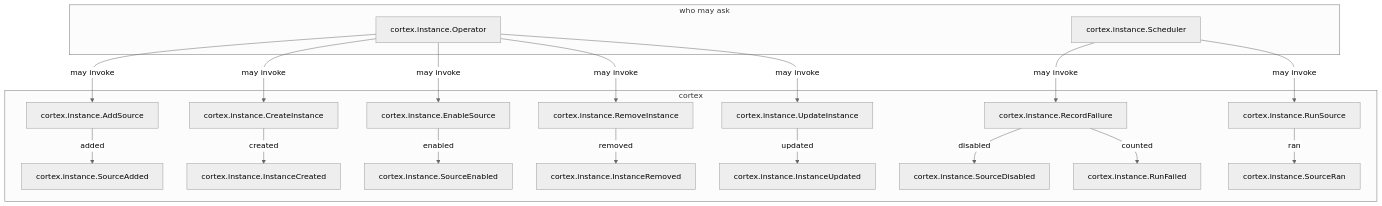
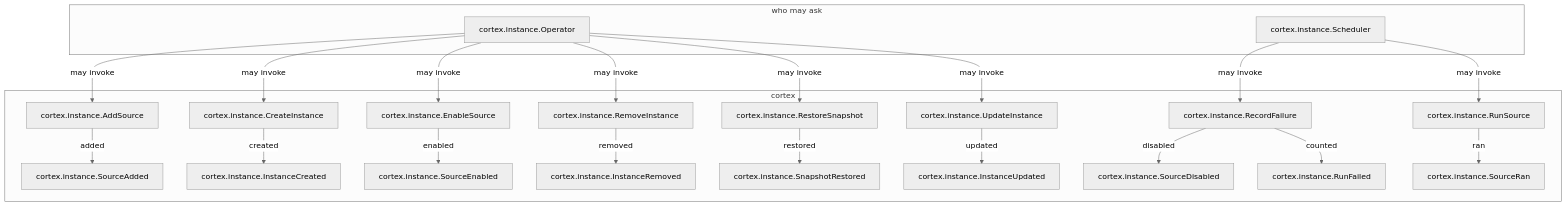
Before and after one commit to beyond10x/cortex: the diagram in generated/docs/docs/index.md, drawn with Mermaid (neutral theme). The commit also changed other lines of this file and 126 other files, not shown here.

First line of the commit message:
snapshot: a bad run can be undone from the snapshot taken before it

````diff
--- a/generated/docs/docs/index.md
+++ b/generated/docs/docs/index.md
@@ -14,39 +14,43 @@
 ```mermaid
 flowchart TB
     subgraph who["who may ask"]
         who0["cortex.instance.Operator"]
         who1["cortex.instance.Scheduler"]
     end
     subgraph unit0["cortex"]
         cmd0["cortex.instance.AddSource"]
         cmd1["cortex.instance.CreateInstance"]
         cmd2["cortex.instance.EnableSource"]
         cmd3["cortex.instance.RecordFailure"]
         cmd4["cortex.instance.RemoveInstance"]
-        cmd5["cortex.instance.RunSource"]
-        cmd6["cortex.instance.UpdateInstance"]
+        cmd5["cortex.instance.RestoreSnapshot"]
+        cmd6["cortex.instance.RunSource"]
+        cmd7["cortex.instance.UpdateInstance"]
         evt0["cortex.instance.InstanceCreated"]
         evt1["cortex.instance.InstanceRemoved"]
         evt2["cortex.instance.InstanceUpdated"]
         evt3["cortex.instance.RunFailed"]
-        evt4["cortex.instance.SourceAdded"]
-        evt5["cortex.instance.SourceDisabled"]
-        evt6["cortex.instance.SourceEnabled"]
-        evt7["cortex.instance.SourceRan"]
+        evt4["cortex.instance.SnapshotRestored"]
+        evt5["cortex.instance.SourceAdded"]
+        evt6["cortex.instance.SourceDisabled"]
+        evt7["cortex.instance.SourceEnabled"]
+        evt8["cortex.instance.SourceRan"]
     end
     who0 -->|"may invoke"| cmd0
     who0 -->|"may invoke"| cmd1
     who0 -->|"may invoke"| cmd2
     who0 -->|"may invoke"| cmd4
-    who0 -->|"may invoke"| cmd6
+    who0 -->|"may invoke"| cmd5
+    who0 -->|"may invoke"| cmd7
     who1 -->|"may invoke"| cmd3
-    who1 -->|"may invoke"| cmd5
-    cmd0 -->|"added"| evt4
+    who1 -->|"may invoke"| cmd6
+    cmd0 -->|"added"| evt5
     cmd1 -->|"created"| evt0
-    cmd2 -->|"enabled"| evt6
-    cmd3 -->|"disabled"| evt5
+    cmd2 -->|"enabled"| evt7
+    cmd3 -->|"disabled"| evt6
     cmd3 -->|"counted"| evt3
     cmd4 -->|"removed"| evt1
-    cmd5 -->|"ran"| evt7
-    cmd6 -->|"updated"| evt2
+    cmd5 -->|"restored"| evt4
+    cmd6 -->|"ran"| evt8
+    cmd7 -->|"updated"| evt2
 ```
````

☆ ☆ ☆ ☆ ☆ ☆ ☆

PROBLEM REQUIREMENTS » Your answer must restate the entries word for word and contain no pictures.

COMPLETED EXERCISE »
Before and after one commit to beyond10x/cortex: the diagram in generated/docs/docs/index.md, drawn with Mermaid (neutral theme). The commit also changed other lines of this file and 126 other files, not shown here.

First line of the commit message:
snapshot: a bad run can be undone from the snapshot taken before it

````diff
--- a/generated/docs/docs/index.md
+++ b/generated/docs/docs/index.md
@@ -14,39 +14,43 @@
 ```mermaid
 flowchart TB
     subgraph who["who may ask"]
         who0["cortex.instance.Operator"]
         who1["cortex.instance.Scheduler"]
     end
     subgraph unit0["cortex"]
         cmd0["cortex.instance.AddSource"]
         cmd1["cortex.instance.CreateInstance"]
         cmd2["cortex.instance.EnableSource"]
         cmd3["cortex.instance.RecordFailure"]
         cmd4["cortex.instance.RemoveInstance"]
-        cmd5["cortex.instance.RunSource"]
-        cmd6["cortex.instance.UpdateInstance"]
+        cmd5["cortex.instance.RestoreSnapshot"]
+        cmd6["cortex.instance.RunSource"]
+        cmd7["cortex.instance.UpdateInstance"]
         evt0["cortex.instance.InstanceCreated"]
         evt1["cortex.instance.InstanceRemoved"]
         evt2["cortex.instance.InstanceUpdated"]
         evt3["cortex.instance.RunFailed"]
-        evt4["cortex.instance.SourceAdded"]
-        evt5["cortex.instance.SourceDisabled"]
-        evt6["cortex.instance.SourceEnabled"]
-        evt7["cortex.instance.SourceRan"]
+        evt4["cortex.instance.SnapshotRestored"]
+        evt5["cortex.instance.SourceAdded"]
+        evt6["cortex.instance.SourceDisabled"]
+        evt7["cortex.instance.SourceEnabled"]
+        evt8["cortex.instance.SourceRan"]
     end
     who0 -->|"may invoke"| cmd0
     who0 -->|"may invoke"| cmd1
     who0 -->|"may invoke"| cmd2
     who0 -->|"may invoke"| cmd4
-    who0 -->|"may invoke"| cmd6
+    who0 -->|"may invoke"| cmd5
+    who0 -->|"may invoke"| cmd7
     who1 -->|"may invoke"| cmd3
-    who1 -->|"may invoke"| cmd5
-    cmd0 -->|"added"| evt4
+    who1 -->|"may invoke"| cmd6
+    cmd0 -->|"added"| evt5
     cmd1 -->|"created"| evt0
-    cmd2 -->|"enabled"| evt6
-    cmd3 -->|"disabled"| evt5
+    cmd2 -->|"enabled"| evt7
+    cmd3 -->|"disabled"| evt6
     cmd3 -->|"counted"| evt3
     cmd4 -->|"removed"| evt1
-    cmd5 -->|"ran"| evt7
-    cmd6 -->|"updated"| evt2
+    cmd5 -->|"restored"| evt4
+    cmd6 -->|"ran"| evt8
+    cmd7 -->|"updated"| evt2
 ```
````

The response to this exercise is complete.